In contrast to what Manipur did, Mizoram, another eastern state followed a completely different way to tackle the current scenario. Mizoram’s Chief Minister Zoramthanga has asked the Centre to accept all the incoming refugees from Myanmar that cross the international border. Though, such issues are collectively dealt with by the administrative power of New Delhi, but at a time like this when it seeks support globally, countries should not elude the humanitarian responsibility which majorly includes ‘fulfillment of food, shelter and medical care to refugees’.
Though India is not a party to the UN Refugee Convention of 1951 and its 1967 Protocol nor inclined towards any convention or treaty, there seems to be an under the belt principle which has been formally laid down under 1951 Refugee Convention, and is also covered under customary international law guidelines that are now being followed by the nations.
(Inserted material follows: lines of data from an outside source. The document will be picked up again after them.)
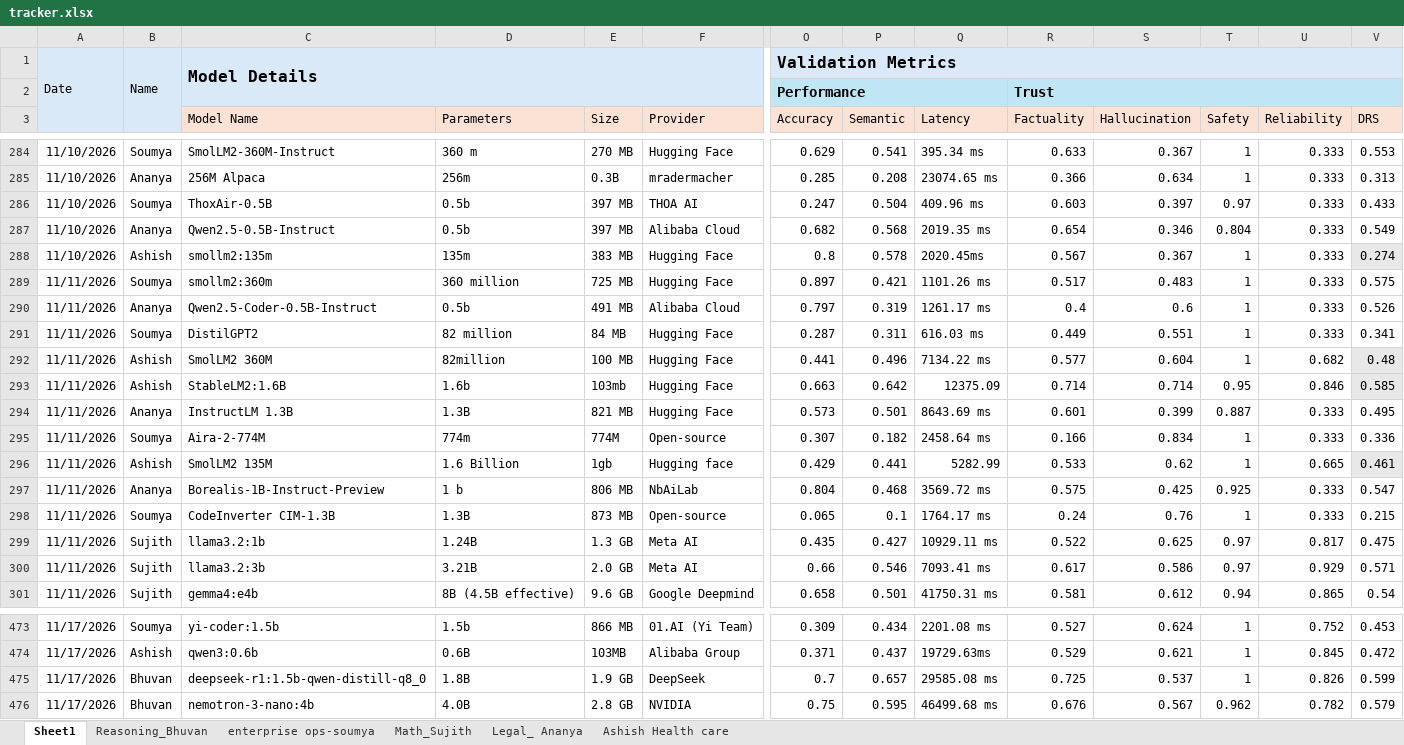
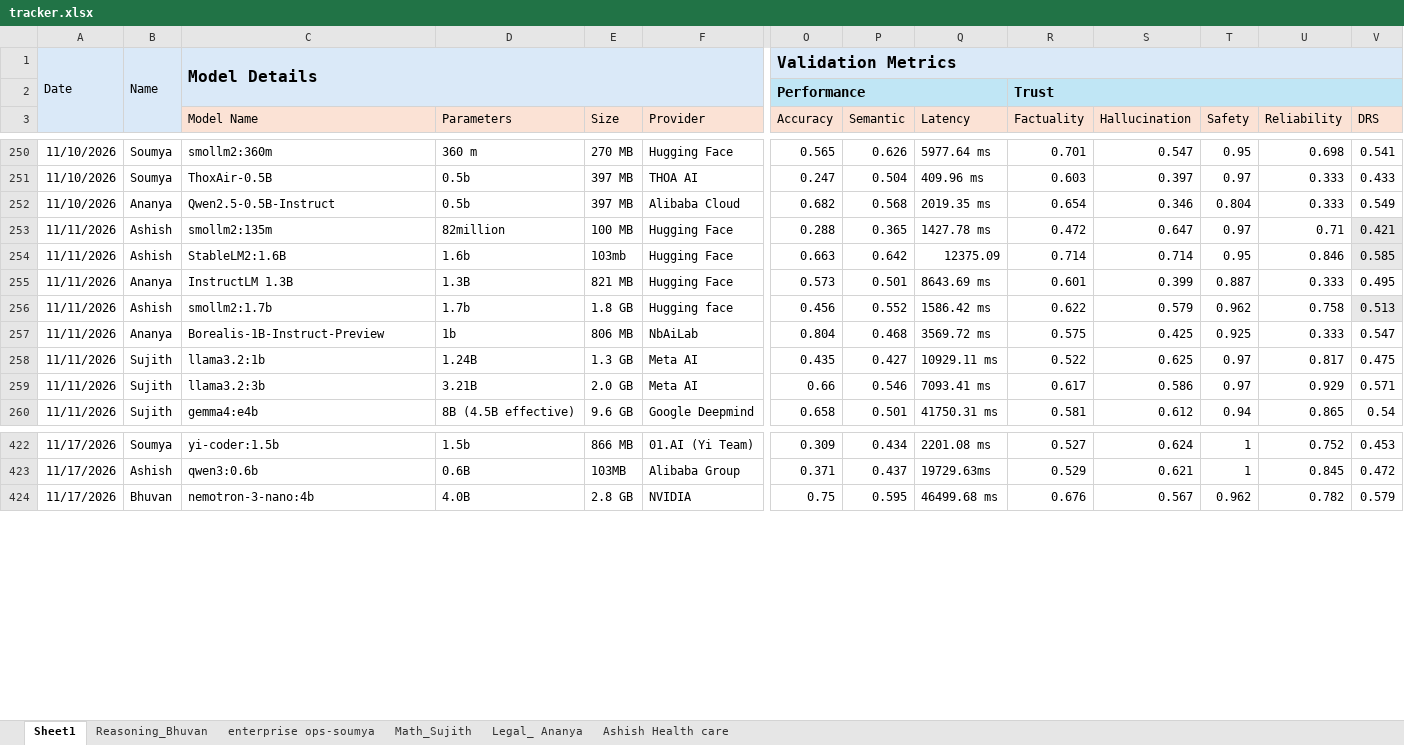
Before and after one commit to TheFoundrys/openvals-website, an Excel workbook: scratch/tracker.xlsx, sheet Sheet1, drawn as a sheet; only a part is shown, gaps mark what is left out; values as stored, in another font and other column widths than the file's, no borders; removed rows and columns are numbered as before the commit, all else as after; rows hold the shown columns only; the diff covers the shown part only; the diff names each change by its address in the sheet, - before the commit and + after, or states it on an @@ line.

```diff
--- a/scratch/tracker.xlsx (sheet Sheet1)
+++ b/scratch/tracker.xlsx (sheet Sheet1)
-C250 (Model Name): SmolLM2-360M-Instruct
+C250 (Model Name): smollm2:360m
-O250 (Accuracy): 0.629
+O250 (Accuracy): 0.565
-P250 (Semantic): 0.541
+P250 (Semantic): 0.626
-Q250 (Latency): 395.34 ms
+Q250 (Latency): 5977.64 ms
-R250 (Factuality): 0.633
+R250 (Factuality): 0.701
-S250 (Hallucination): 0.367
+S250 (Hallucination): 0.547
-T250 (Safety): 1
+T250 (Safety): 0.95
-U250 (Reliability): 0.333
+U250 (Reliability): 0.698
-V250 (DRS): 0.553
+V250 (DRS): 0.541
-row 285: 11/10/2026 | Ananya | 256M Alpaca | 256m | 0.3B | mradermacher | 0.285 | 0.208 | 23074.65 ms | 0.366 | 0.634 | 1 | 0.333 | 0.313
-row 288: 11/10/2026 | Ashish | smollm2:135m | 135m | 383 MB | Hugging Face | 0.8 | 0.578 | 2020.45ms | 0.567 | 0.367 | 1 | 0.333 | 0.274
-row 289: 11/11/2026 | Soumya | smollm2:360m | 360 million | 725 MB | Hugging Face | 0.897 | 0.421 | 1101.26 ms | 0.517 | 0.483 | 1 | 0.333 | 0.575
-row 290: 11/11/2026 | Ananya | Qwen2.5-Coder-0.5B-Instruct | 0.5b | 491 MB | Alibaba Cloud | 0.797 | 0.319 | 1261.17 ms | 0.4 | 0.6 | 1 | 0.333 | 0.526
-row 291: 11/11/2026 | Soumya | DistilGPT2 | 82 million | 84 MB | Hugging Face | 0.287 | 0.311 | 616.03 ms | 0.449 | 0.551 | 1 | 0.333 | 0.341
-C253 (Model Name): SmolLM2 360M
+C253 (Model Name): smollm2:135m
-O253 (Accuracy): 0.441
+O253 (Accuracy): 0.288
-P253 (Semantic): 0.496
+P253 (Semantic): 0.365
-Q253 (Latency): 7134.22 ms
+Q253 (Latency): 1427.78 ms
-R253 (Factuality): 0.577
+R253 (Factuality): 0.472
-S253 (Hallucination): 0.604
+S253 (Hallucination): 0.647
-T253 (Safety): 1
+T253 (Safety): 0.97
-U253 (Reliability): 0.682
+U253 (Reliability): 0.71
-V253 (DRS): 0.48
+V253 (DRS): 0.421
-row 295: 11/11/2026 | Soumya | Aira-2-774M | 774m | 774M | Open-source | 0.307 | 0.182 | 2458.64 ms | 0.166 | 0.834 | 1 | 0.333 | 0.336
-row 296: 11/11/2026 | Ashish | SmolLM2 135M | 1.6 Billion | 1gb | Hugging face | 0.429 | 0.441 | 5282.99 | 0.533 | 0.62 | 1 | 0.665 | 0.461
+row 256: 11/11/2026 | Ashish | smollm2:1.7b | 1.7b | 1.8 GB | Hugging face | 0.456 | 0.552 | 1586.42 ms | 0.622 | 0.579 | 0.962 | 0.758 | 0.513
-D257 (Parameters): 1 b
+D257 (Parameters): 1b
-row 298: 11/11/2026 | Soumya | CodeInverter CIM-1.3B | 1.3B | 873 MB | Open-source | 0.065 | 0.1 | 1764.17 ms | 0.24 | 0.76 | 1 | 0.333 | 0.215
-row 475: 11/17/2026 | Bhuvan | deepseek-r1:1.5b-qwen-distill-q8_0 | 1.8B | 1.9 GB | DeepSeek | 0.7 | 0.657 | 29585.08 ms | 0.725 | 0.537 | 1 | 0.826 | 0.599
```
Also changed, not shown: 54 removed rows, 75 edited cells and cell formats elsewhere in this sheet, 2 other files.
However, India is a signatory of the UN Convention Against Torture (UNCAT) and Article 3 of the UNCAT contains a clear provision against return or extradition of a person “to another state where there are substantial grounds for believing that he would be in danger of being subjected to torture”. Similarly, the provision of “right to be free from torture or other cruel, inhuman or degrading, treatment or punishment” has been laid down in the International Covenant of Civil and Political Rights (ICCPR), drawing reference from Article 7 ICCPR. It can also be constructed with the help of the Human Rights Committee in its General Comment No.20 to include ‘protection against refoulement’.
The International Law has a clear stand on non-refoulement in consonance to which Indian courts have also not shied away from captivating non-refoulement to be a part of Article 21 of the Indian Constitution. The same has been reflected in the landmark cases of Ktaer Abbas Habib Al Qutaifi v. Union of India and Dongh Lian Kham v. Union of India. In the past years, innumerable refugees from Myanmar have found respite within the territory of India, including those both registered and unregistered with UNHCR. Surprisingly, during the pro-democracy movement, in the year 1988, India opened its gates for people coming from Burma, and several refugee camps were opened for student activists in Manipur and Mizoram.
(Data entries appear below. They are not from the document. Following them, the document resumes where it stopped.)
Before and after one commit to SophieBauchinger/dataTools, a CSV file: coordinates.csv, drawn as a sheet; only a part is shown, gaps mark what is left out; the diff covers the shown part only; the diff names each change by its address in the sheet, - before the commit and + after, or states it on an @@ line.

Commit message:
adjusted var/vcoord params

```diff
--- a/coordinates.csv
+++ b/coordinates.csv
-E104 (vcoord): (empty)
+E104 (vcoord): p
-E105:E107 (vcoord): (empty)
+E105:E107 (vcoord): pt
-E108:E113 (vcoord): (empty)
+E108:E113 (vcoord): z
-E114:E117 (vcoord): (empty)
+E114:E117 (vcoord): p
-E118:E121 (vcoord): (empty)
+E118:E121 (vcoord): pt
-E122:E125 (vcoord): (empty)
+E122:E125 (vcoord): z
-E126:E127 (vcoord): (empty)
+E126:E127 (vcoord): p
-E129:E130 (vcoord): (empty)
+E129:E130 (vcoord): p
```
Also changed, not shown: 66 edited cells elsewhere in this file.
Criticism over handling Rohingya Refugees
Hundreds of Rohingyas including women and children were summoned by police as a part of a “verification” exercise and others were picked up during raids on camps on the outskirts of Jammu city where about 5,000 Rohingya live. India has also faced criticism due to its harsh response towards thousands of desperate Rohingya refugees. It is currently playing a game of issuing contradictory directives to North-Eastern border states. By not accepting and throwing asylum-seeking Chin and Rohingya refugees, India has not only lost its dignified position in the international community but is also losing the support of its own people living near the border.
A straightforward stand on the military coup is touch and go due to the multi-faceted background of the India-Myanmar relationship. Such strategic considerations have completely overshadowed the pure humanitarian grounds. If Delhi continues to turn its back and refuses aid to a few hundred refugees, it might soon run short of favours in its own strategic backyards.
Dikshi Arora is a second-year law student at Rajiv Gandhi National University of Law, CPL 2021-22 Public Policy Fellow and Columnist for Centre for New Economics Studies, O.P. Jindal
Riya Aggarwal is a second-year law student at Dr. DY Patil College of Law and legal content writer for Law Sikho.